**PROMPT:**
Images excluded, repeat each entry below exactly.

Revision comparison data

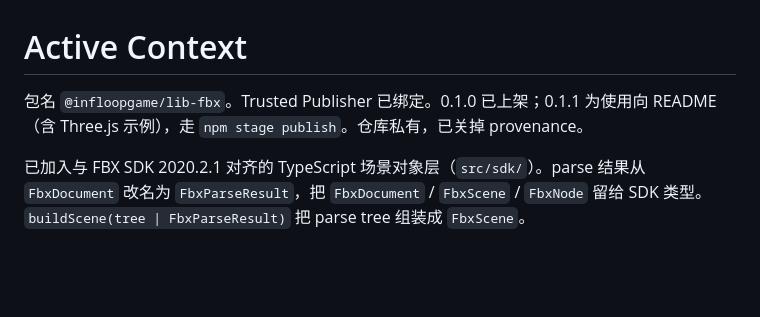
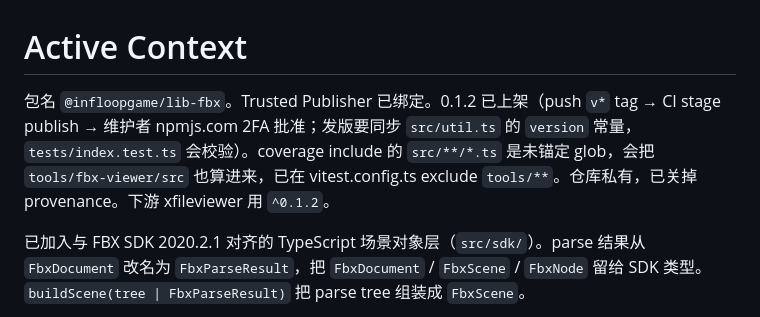
Before and after one commit to InfloopGame/lib-fbx, a Markdown page: memory-bank/activeContext.md, the part around the change. GitHub-like rendering; blank space fills up the shorter version.

Commit message:
Update memory bank for 0.1.2 release flow
Co-Authored-By: Claude Fable 5 <noreply@anthropic.com>

```diff
--- a/memory-bank/activeContext.md
+++ b/memory-bank/activeContext.md
@@ -1,6 +1,6 @@
 # Active Context
 
-包名 `@infloopgame/lib-fbx`。Trusted Publisher 已绑定。0.1.0 已上架；0.1.1 为使用向 README（含 Three.js 示例），走 `npm stage publish`。仓库私有，已关掉 provenance。
+包名 `@infloopgame/lib-fbx`。Trusted Publisher 已绑定。0.1.2 已上架（push `v*` tag → CI stage publish → 维护者 npmjs.com 2FA 批准；发版要同步 `src/util.ts` 的 `version` 常量，`tests/index.test.ts` 会校验）。coverage include 的 `src/**/*.ts` 是未锚定 glob，会把 `tools/fbx-viewer/src` 也算进来，已在 vitest.config.ts exclude `tools/**`。仓库私有，已关掉 provenance。下游 xfileviewer 用 `^0.1.2`。
 
 已加入与 FBX SDK 2020.2.1 对齐的 TypeScript 场景对象层（`src/sdk/`）。parse 结果从 `FbxDocument` 改名为 `FbxParseResult`，把 `FbxDocument` / `FbxScene` / `FbxNode` 留给 SDK 类型。`buildScene(tree | FbxParseResult)` 把 parse tree 组装成 `FbxScene`。
 
```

**WRITTEN RESPONSE:**
Before and after one commit to InfloopGame/lib-fbx, a Markdown page: memory-bank/activeContext.md, the part around the change. GitHub-like rendering; blank space fills up the shorter version.

Commit message:
Update memory bank for 0.1.2 release flow
Co-Authored-By: Claude Fable 5 <noreply@anthropic.com>

```diff
--- a/memory-bank/activeContext.md
+++ b/memory-bank/activeContext.md
@@ -1,6 +1,6 @@
 # Active Context
 
-包名 `@infloopgame/lib-fbx`。Trusted Publisher 已绑定。0.1.0 已上架；0.1.1 为使用向 README（含 Three.js 示例），走 `npm stage publish`。仓库私有，已关掉 provenance。
+包名 `@infloopgame/lib-fbx`。Trusted Publisher 已绑定。0.1.2 已上架（push `v*` tag → CI stage publish → 维护者 npmjs.com 2FA 批准；发版要同步 `src/util.ts` 的 `version` 常量，`tests/index.test.ts` 会校验）。coverage include 的 `src/**/*.ts` 是未锚定 glob，会把 `tools/fbx-viewer/src` 也算进来，已在 vitest.config.ts exclude `tools/**`。仓库私有，已关掉 provenance。下游 xfileviewer 用 `^0.1.2`。
 
 已加入与 FBX SDK 2020.2.1 对齐的 TypeScript 场景对象层（`src/sdk/`）。parse 结果从 `FbxDocument` 改名为 `FbxParseResult`，把 `FbxDocument` / `FbxScene` / `FbxNode` 留给 SDK 类型。`buildScene(tree | FbxParseResult)` 把 parse tree 组装成 `FbxScene`。
 
```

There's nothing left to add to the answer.